Emerging standards for 10 G/s LAN fiber interconnect.

name speed wavelength mode Dist
10GbaseLR 10 Gb/s 1310 nm sm 10 KM
10GbaseER 10 Gb/s 1550 nm sm 40 KM
10GbaseSR 10 Gb/s 850 nm mm ** 65 M
10GbaseLX4 10 Gb/s 1310 nm WDM mm ** 300 M

** The multimode fiber contemplated here is "laser enhanced" 50 micron core diameter. 65 meters may be a soft limit depending on the detailed bandwidth specification of the fiber. LX4 encodes the data over four separate wavelengths.

dBm is a measure of power, like watts.  
         0 dBm = 0.001  Watt
        10 dBm = 0.010  Watt
       -10 dBm = 0.0001 Watt

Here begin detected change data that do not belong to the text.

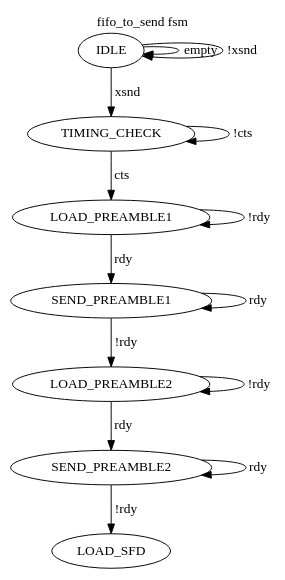
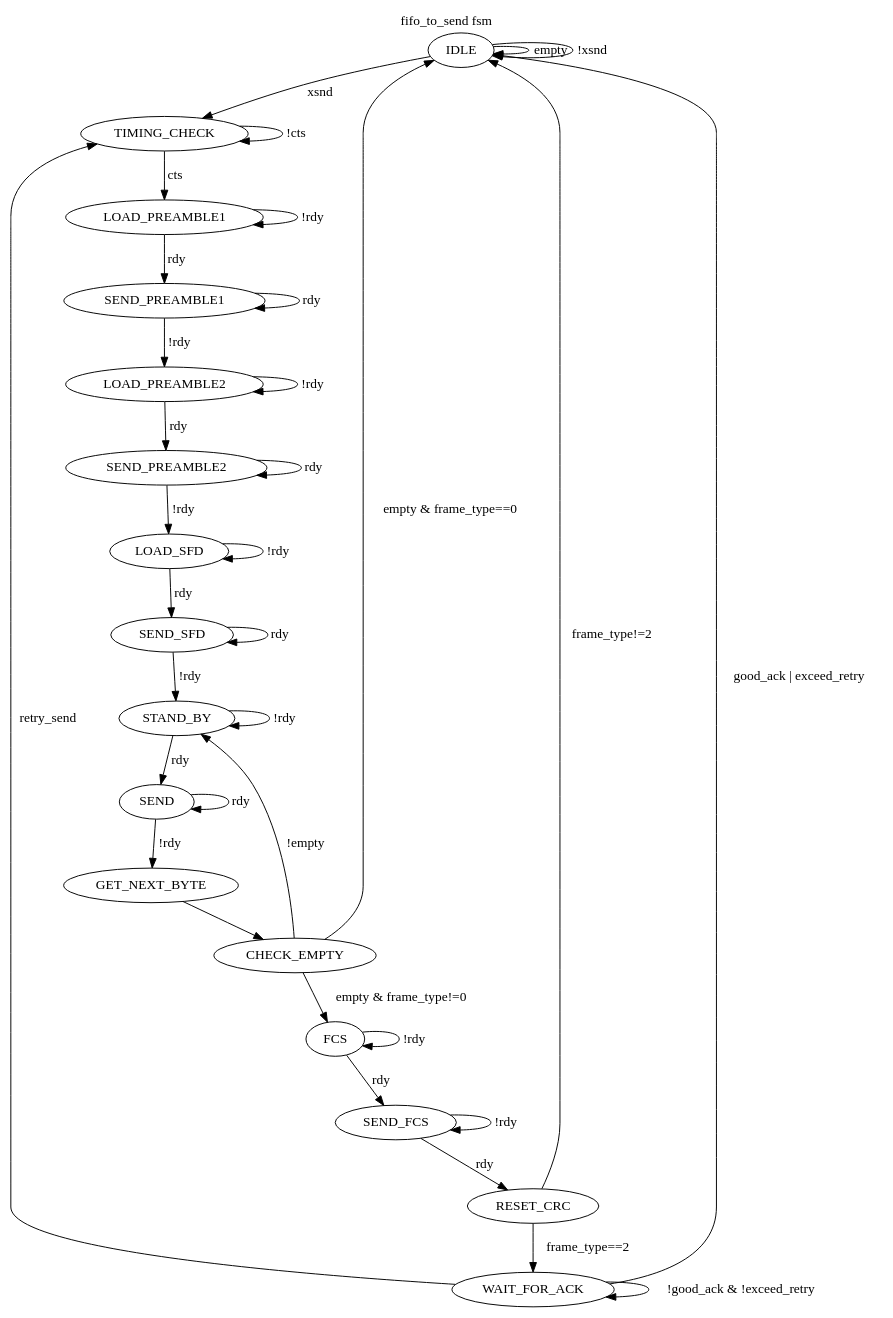
One commit to Gregf36665/WimpFi changed the diagram in FSMs/fifo_to_send.gv. Above: the diagram before and after it, drawn with Graphviz. The commit also changed 17 other files, not shown here.

Commit message:
Added FSM diagrams

```diff
--- a/FSMs/fifo_to_send.gv
+++ b/FSMs/fifo_to_send.gv
@@ -1,28 +1,60 @@
 digraph G {
 	nodesep = 0.5;
 	label="fifo_to_send fsm"
 	labelloc="t";
 	
 
 	IDLE->IDLE [label="empty"];
 	IDLE->IDLE [label="!xsnd"];
 	IDLE->TIMING_CHECK [label="xsnd"];
 
 	TIMING_CHECK->LOAD_PREAMBLE1 [label="cts"];
 	TIMING_CHECK->TIMING_CHECK [label="!cts"];
 
 	LOAD_PREAMBLE1->SEND_PREAMBLE1 [label="rdy"];
 	LOAD_PREAMBLE1->LOAD_PREAMBLE1 [label="!rdy"];
 
 	SEND_PREAMBLE1->LOAD_PREAMBLE2 [label="!rdy"];
 	SEND_PREAMBLE1->SEND_PREAMBLE1 [label="rdy"];
 
 	LOAD_PREAMBLE2->SEND_PREAMBLE2 [label="rdy"];
 	LOAD_PREAMBLE2->LOAD_PREAMBLE2 [label="!rdy"];
 
 	SEND_PREAMBLE2->SEND_PREAMBLE2 [label="rdy"];
 	SEND_PREAMBLE2->LOAD_SFD [label="!rdy"];
 
+	LOAD_SFD->LOAD_SFD [label="!rdy"];
+	LOAD_SFD->SEND_SFD [label="rdy"];
+
+	SEND_SFD->STAND_BY [label="!rdy"];
+	SEND_SFD->SEND_SFD [label="rdy"];
+
+	STAND_BY->SEND [label="rdy"];
+	STAND_BY->STAND_BY [label="!rdy"];
+
+	SEND->SEND [label=rdy];
+	SEND->GET_NEXT_BYTE [label="!rdy"];
+
+	GET_NEXT_BYTE->CHECK_EMPTY;
+	
+	CHECK_EMPTY->IDLE [label="empty & frame_type==0"];
+	CHECK_EMPTY->FCS [label="empty & frame_type!=0"];
+	CHECK_EMPTY->STAND_BY [label="!empty"];
+
+	FCS->SEND_FCS [label="rdy"];
+	FCS->FCS [label="!rdy"];
+
+	SEND_FCS->SEND_FCS [label="!rdy"];
+	SEND_FCS->RESET_CRC [label="rdy"];
+
+	RESET_CRC->WAIT_FOR_ACK [label="frame_type==2"];
+	RESET_CRC->IDLE [label="frame_type!=2"];
+
+	WAIT_FOR_ACK->TIMING_CHECK [label="retry_send"];
+	WAIT_FOR_ACK->IDLE [label="good_ack | exceed_retry"];
+	WAIT_FOR_ACK->WAIT_FOR_ACK [label="!good_ack & !exceed_retry"];
+
+
 
 
 }
```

Loss budget = Min_Transmit_Power - Rcvr_Sensitivity

If you attach a power meter with a 62.5 micron jumper to one of the mm
sources above, you expect to see a power level between Min and Max.

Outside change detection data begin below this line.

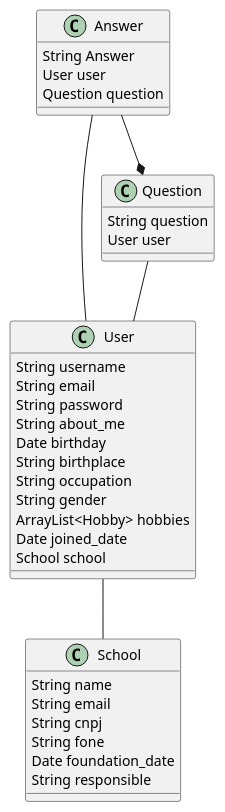
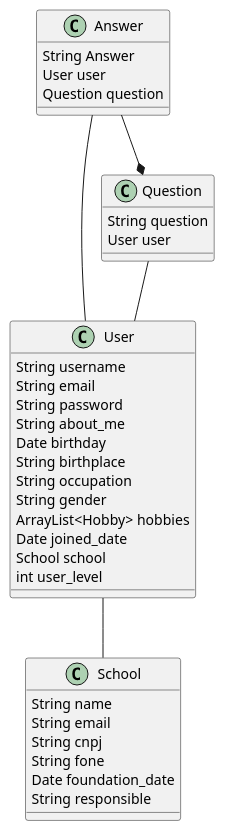
The diagram in .puml (MatheusMagnoCosta/dobiti-frontend), drawn with PlantUML before and after one commit.

Commit message:
update uml diagram

```diff
--- a/.puml
+++ b/.puml
@@ -1,44 +1,45 @@
 @startuml
 'https://plantuml.com/class-diagram
 
 class User{
     String username
     String email
     String password
     String about_me
     Date birthday
     String birthplace
     String occupation
     String gender
     ArrayList<Hobby> hobbies
     Date joined_date
     School school
+    int user_level
 }
 
 class Question{
     String question
     User user
 }
 
 class Answer{
     String Answer
     User user
     Question question
 
 }
 
 class School{
     String name
     String email
     String cnpj
     String fone
     Date foundation_date
     String responsible
 }
 
 
 User -- School
 Question -- User
 Answer --* Question
 Answer -- User
 @enduml
```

Rcvr sensitivity means with at least this much power delivered
to the receiver the design error rate can be achieved. 1:1,000,000,000

At 10 and 100 Mb/s, the distance limit for full duplex systems is due
to loss of light.  At 1 Gb/s over multimode fiber, the limit is due
to fiber bandwidth.

If too much power is delivered to the receiver it is possible to
overload it.  With long range ZX optics, if the fiber link provides
less than 8 dB of loss, additional attenuation should be added.

It is technically permissible to use LX for short range fiber applications
because the fiber path is not required to have attenuation to prevent

Rules of thumb 

   At Gig speeds, most of our light losses come from the connectors 
   and only a very small amount from the fiber.

   The faster we go, the lower the loss budget we get to work with.
   The more important it is to treat connectors with great respect and
   minimize patch cables.  Using ZX to make up for connector losses is 
   a very expensive proposition.

   Over its useful life, an ordinary light bulb loses about half its
   brightness before it burns out.  The same is true for fiber optic
   light sources.  The loss budget numbers allow for expected lower
   output over the useful life of the fiber transceiver.  The aging
   process "settles down" after a few thousand hours.  Fiber light
   sources don't have a "burn out" mechanism that is similar to light
   bulb filaments.

Version of Dec 15, 2002